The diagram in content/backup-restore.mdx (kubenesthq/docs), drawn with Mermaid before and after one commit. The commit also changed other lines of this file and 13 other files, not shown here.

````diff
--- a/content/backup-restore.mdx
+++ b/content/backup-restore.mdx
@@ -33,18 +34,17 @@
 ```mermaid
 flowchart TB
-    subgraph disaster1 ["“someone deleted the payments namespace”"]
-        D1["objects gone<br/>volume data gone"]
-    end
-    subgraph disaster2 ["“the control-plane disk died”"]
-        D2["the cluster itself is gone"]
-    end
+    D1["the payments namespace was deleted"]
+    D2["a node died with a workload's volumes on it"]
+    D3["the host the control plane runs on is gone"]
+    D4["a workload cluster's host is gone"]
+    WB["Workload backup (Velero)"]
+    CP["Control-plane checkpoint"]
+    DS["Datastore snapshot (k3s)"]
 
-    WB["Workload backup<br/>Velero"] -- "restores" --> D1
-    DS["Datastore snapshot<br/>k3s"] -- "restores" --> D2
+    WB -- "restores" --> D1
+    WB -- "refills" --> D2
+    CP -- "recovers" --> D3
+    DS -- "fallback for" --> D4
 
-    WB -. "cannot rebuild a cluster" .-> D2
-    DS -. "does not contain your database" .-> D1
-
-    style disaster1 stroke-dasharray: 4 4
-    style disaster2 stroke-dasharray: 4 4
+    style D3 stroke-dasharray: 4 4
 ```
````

= = = = = = =

WHAT YOU ARE ASKED TO DO. Copy out, from the material above, each line in which the string "style" is found.

TASK RESPONSE.
-    style disaster1 stroke-dasharray: 4 4
-    style disaster2 stroke-dasharray: 4 4
+    style D3 stroke-dasharray: 4 4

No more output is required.